Open Burning

Open burning or backyard burning is illegal across Campbelltown City

Open burning or “backyard burning” is illegal across the Campbelltown Local Government Area (LGA), including all rural areas and is regulated across NSW by the Protection of the Environment Operations (Clean Air) Regulation 2022.

The intention of the Regulation is to minimise air pollution associated with burning. Smoke from burning wood, rubbish and vegetation in open fires and incinerators can contribute to excessive levels of fine particles in the air, which are known to increase the incidence of respiratory diseases and can also create a nuisance to your neighbours.

Backyard burning and unauthorised incineration are prohibited at all times in all council areas in the Sydney, Wollongong and Newcastle regions, and in other NSW council areas listed in Schedule 1 of the Clean Air Regulation.

When can fires be lit outside?

To protect the environment and your health, there are only certain situations when fires can be lit outside in NSW. These include:

  • To cook a barbecue in the open
  • Maintain or use a fire for recreational purposes, such as camping, picnicking, scouting
  • Eligible hazard reduction work
  • Some agricultural purposes
  • Authorised fire-fighting training.

Backyard fire pits

You do not need Council approval for a backyard fire pit in the local government area.
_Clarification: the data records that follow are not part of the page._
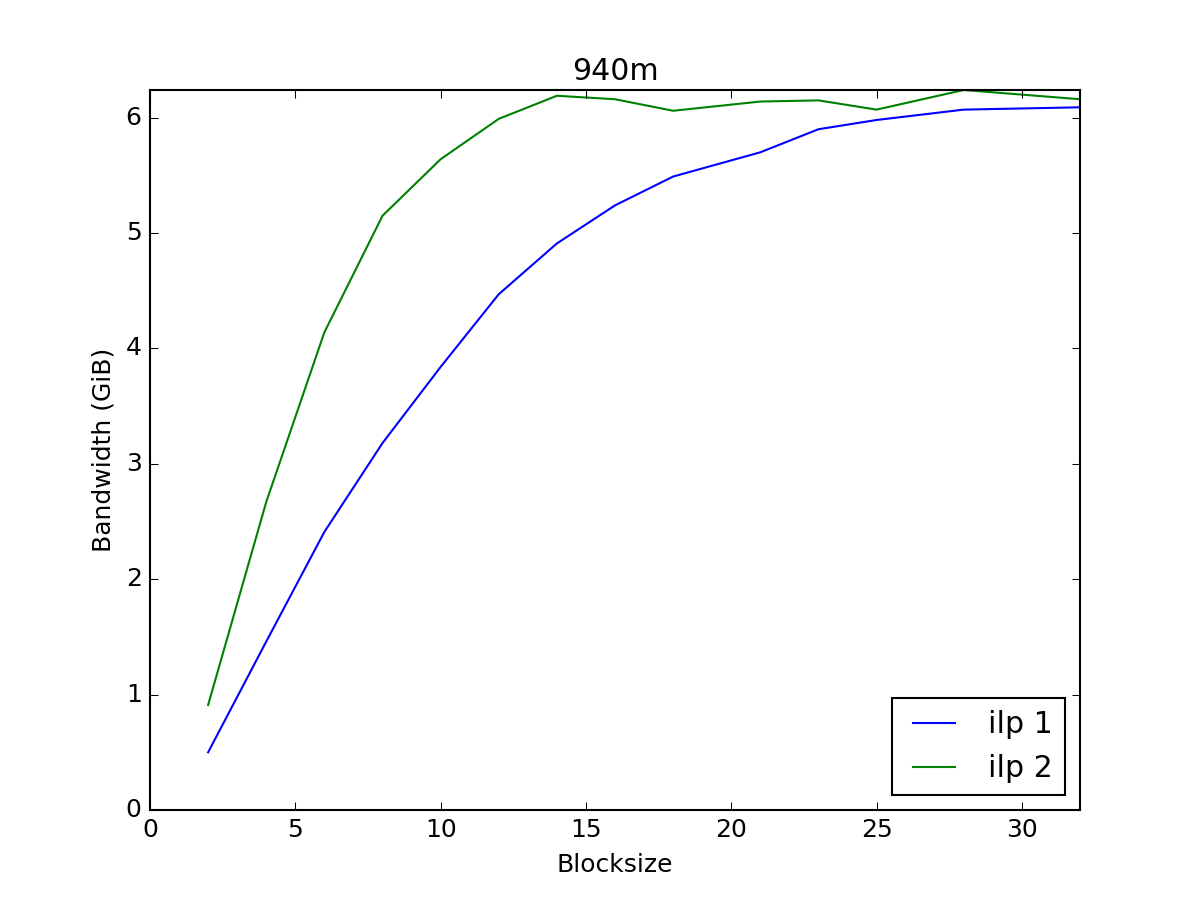
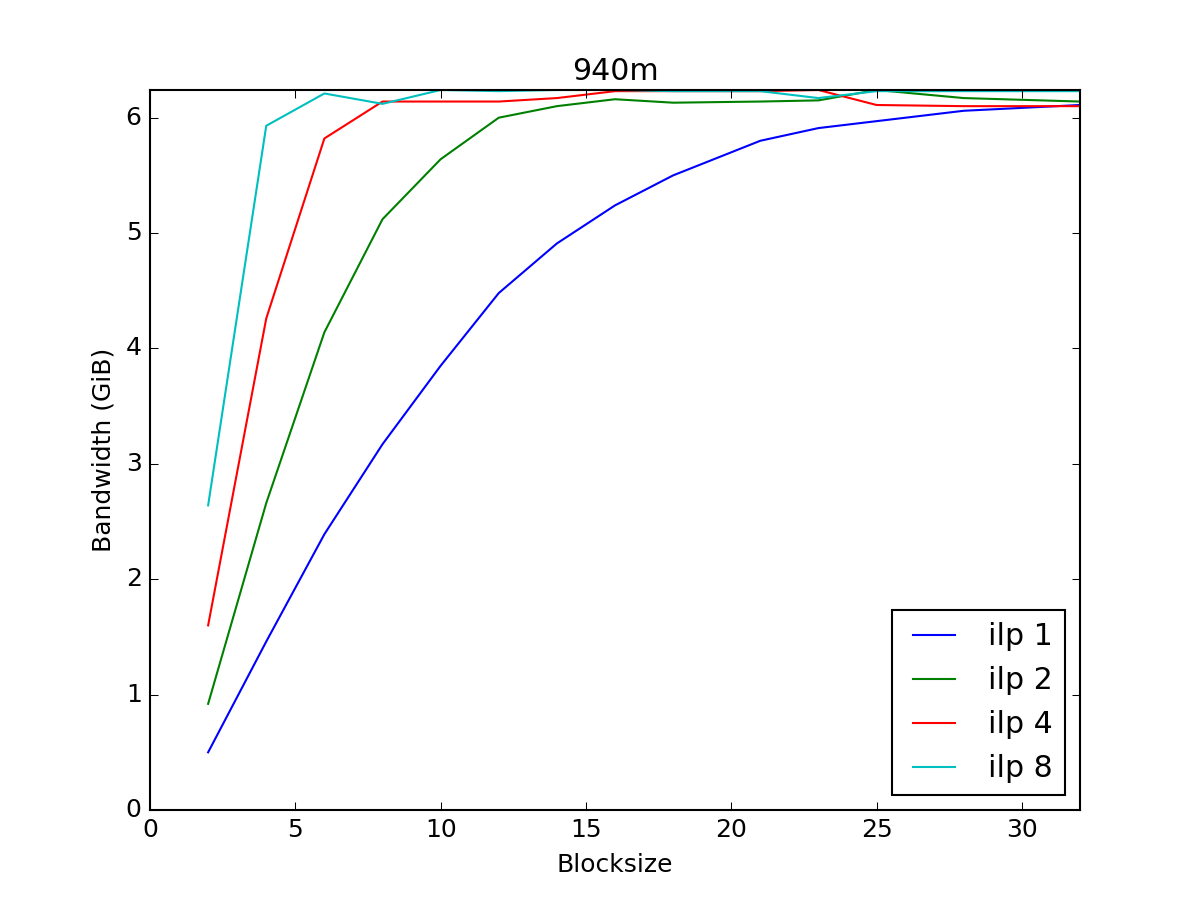
add ilp 4 8

diff --git a/gpuexperiments/volkov_memcpy_graphs.py b/gpuexperiments/volkov_memcpy_graphs.py
@@ -3,6 +3,7 @@ import argparse
 import string
 import numpy as np
 import os
+from collections import defaultdict
 import array
 import csv
 import matplotlib.pyplot as plt
@@ -27,34 +28,25 @@ for row in reader:
     times.append({'name': row['name'], 'bw': float(row['bw gib'])})
 f.close()
 
-X_list = []
-Y_list = []
-X2_list = []
-Y2_list = []
+X_list_by_ilp = defaultdict(list)
+Y_list_by_ilp = defaultdict(list)
+
 for timeinfo in times:
     name = timeinfo['name']
     x = int(timeinfo['name'].split('_')[-1].replace('bsm', ''))
     y = timeinfo['bw']
-    if name.startswith('memcpy_bsm') and 'ilp' not in name:
-        X_list.append(x)
-        Y_list.append(y)
-    else:
+    ilp = 1
+    if 'ilp' in name:
         ilp = int(timeinfo['name'].split('_')[1].replace('ilp', ''))
-        if ilp == 2:
-            X2_list.append(x)
-            Y2_list.append(y)
-X = np.array(X_list)
-Y = np.array(Y_list)
-X2 = np.array(X2_list)
-Y2 = np.array(Y2_list)
+    X_list_by_ilp[ilp].append(x)
+    Y_list_by_ilp[ilp].append(y)
 
-# print('X', X)
-# print('Y', Y)
 thismax = 0
-plt.plot(X, Y, label='ilp 1')
-thismax = max(thismax, max(Y))
-plt.plot(X2, Y2, label='ilp 2')
-thismax = max(thismax, max(Y2))
+for ilp in sorted(X_list_by_ilp.keys()):
+    X = np.array(X_list_by_ilp[ilp])
+    Y = np.array(Y_list_by_ilp[ilp])
+    plt.plot(X, Y, label='ilp %s' % ilp)
+    thismax = max(thismax, max(Y))
 
 #plt.axis([0, max(X), 0, max(Y)])
 plt.axis([0, max(X), 0, thismax])

diff --git a/gpuexperiments/volkov_memcpy.py b/gpuexperiments/volkov_memcpy.py
@@ -64,7 +64,9 @@ code_template = r"""
 
 experiments = [
     {'name': 'memcpy_bsm{bsm}', 'code': code_template, 'ilp': 1},
-    {'name': 'memcpy_ilp2_bsm{bsm}', 'code': code_template, 'ilp': 2}
+    {'name': 'memcpy_ilp2_bsm{bsm}', 'code': code_template, 'ilp': 2},
+    {'name': 'memcpy_ilp4_bsm{bsm}', 'code': code_template, 'ilp': 4},
+    {'name': 'memcpy_ilp8_bsm{bsm}', 'code': code_template, 'ilp': 8}
 ]
 
 full_occupancy_bsm = 32  # this should probably not be hard coded...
Whilst fire pits are not specifically listed in the Protection of the Environment Operations (Clean Air) Regulation, they are concerned as 'similar outdoor activities'. 
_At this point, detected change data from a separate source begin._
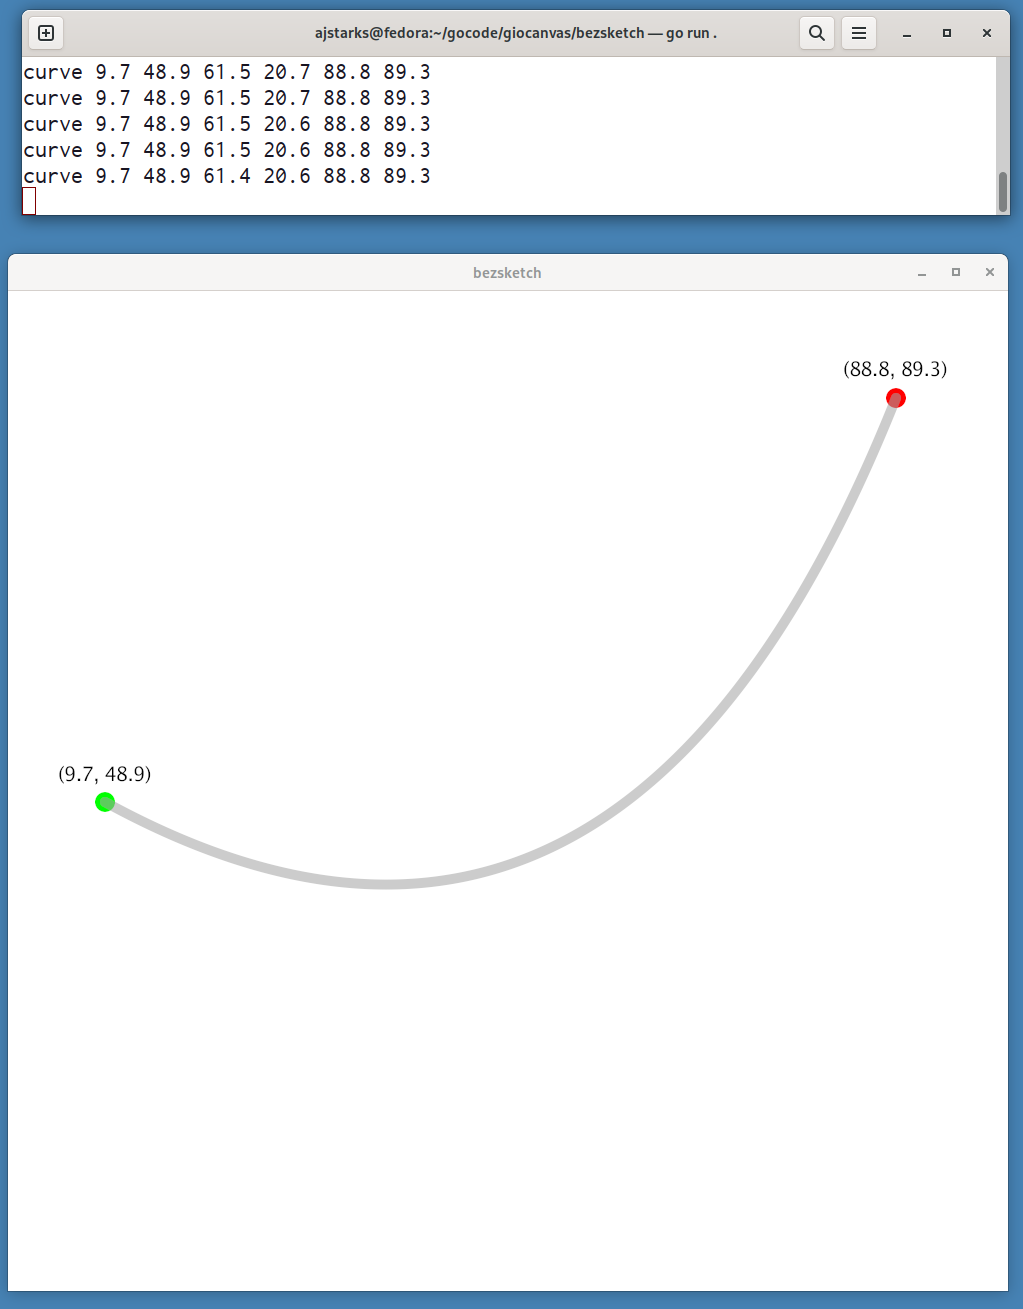
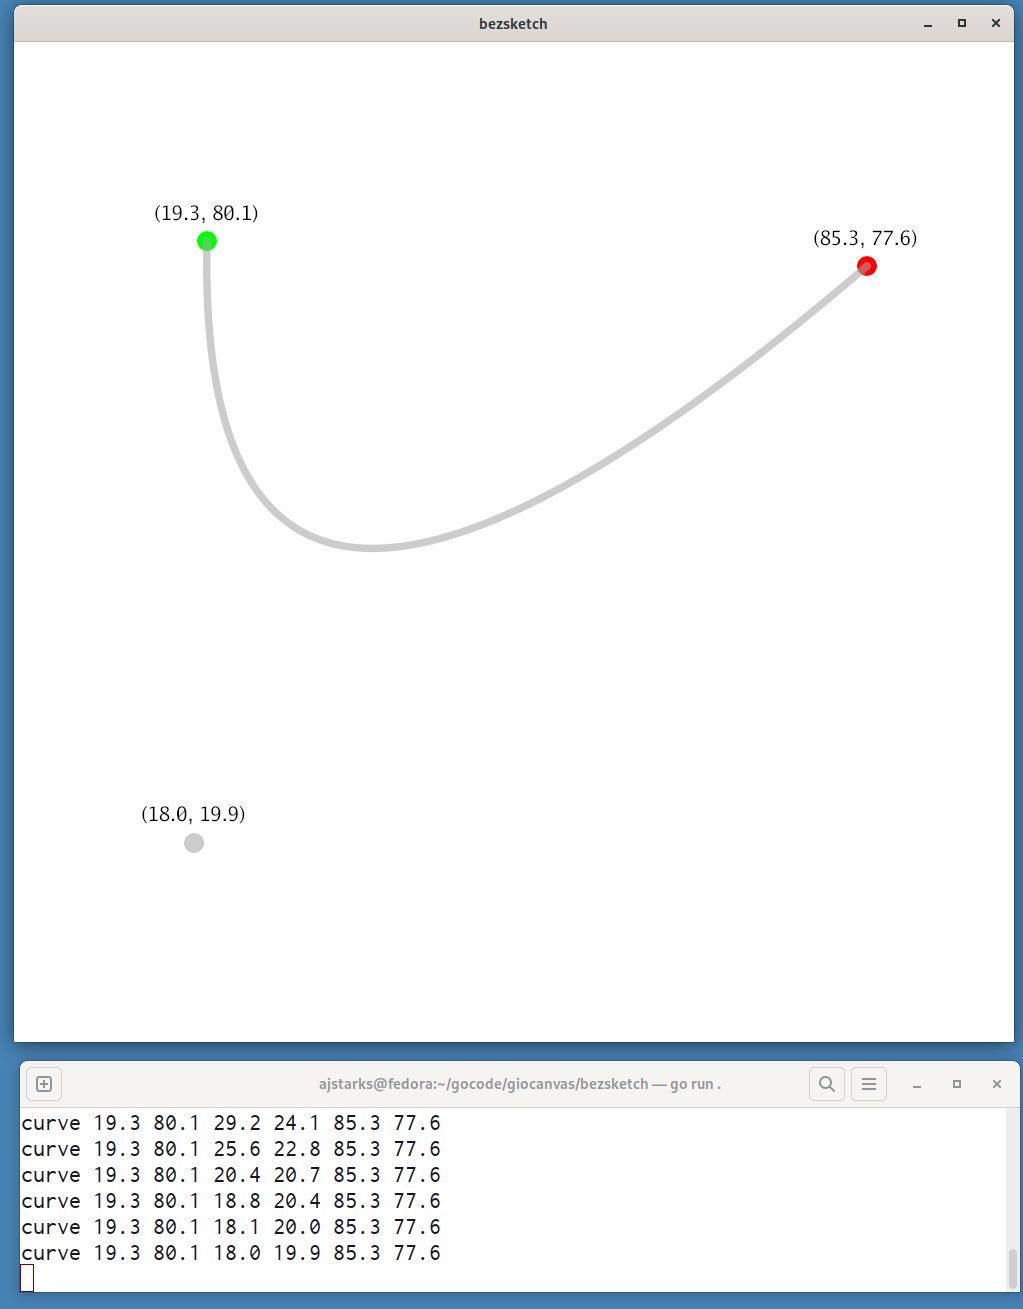
add control point to bezsketch

diff --git a/bezsketch/main.go b/bezsketch/main.go
@@ -86,7 +86,8 @@ func bezsketch(w *app.Window, width, height float32) error {
 			pointer.InputOp{Tag: pressed, Grab: false, Types: pointer.Press | pointer.Drag}.Add(canvas.Context.Ops)
 			textcoord(canvas, bx, by, 2, beginColor)
 			textcoord(canvas, ex, ey, 2, endColor)
-			canvas.QuadStrokedCurve(bx, by, cx, cy, ex, ey, 1, curveColor)
+			textcoord(canvas, cx, cy, 2, curveColor)
+			canvas.QuadStrokedCurve(bx, by, cx, cy, ex, ey, 0.75, curveColor)
 			fmt.Printf("curve %.1f %.1f %.1f %.1f %.1f %.1f\n", bx, by, cx, cy, ex, ey)
 			pctmousePos(e.Queue, width, height)
 			cx, cy = mouseX, mouseY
Fire pits must only use dry seasoned wood, liquid petroleum gas (LPG), natural gas or preparatory barbecue fuel (including a small quantity of fire starter). Anything else that causes excessive smoke is not allowed. 

Council can take action if fire pits produce excessive smoke for the surrounding residents. 

Refer to the NSW Rural Fires Service Lighting a fire - Quick Facts (PDF) for an overview of days and your responsibilities when lighting a fire.

Before you light that fire (PDF) provides advice for landowners that are planning to burn vegetation on their property.

How you can help to reduce fire and smoke nuisances

  • Only burn clean, dry, non-toxic and combustible material that does not cause smoke
  • Do not light a fire if there is a declared fire ban or fire emergency
  • Don't burn wet and green vegetation, as it causes excessive smoke
  • Make sure you have fire-fighting equipment on the property
  • Make sure you put the fire out with water when you have finished burning
  • Use our Green Waste Services to recycle, reuse or compost waste in preference to burning
  • Take large branches or trees to the tip
  • Need assistance with pruning/removal/branch collection of trees, visit our Tree Management section.

My neighbour is creating a smoke issue. What can I do?

Talk to your neighbour about what concerns you may have or ask for suggestions to solve the problem. Solutions can often be found which satisfy everyone.

When resolution to the problem has not been, or is unlikely to be successful, you can:

More information on Open Burning - reducing air pollution from fires is available on the NSW EPA website.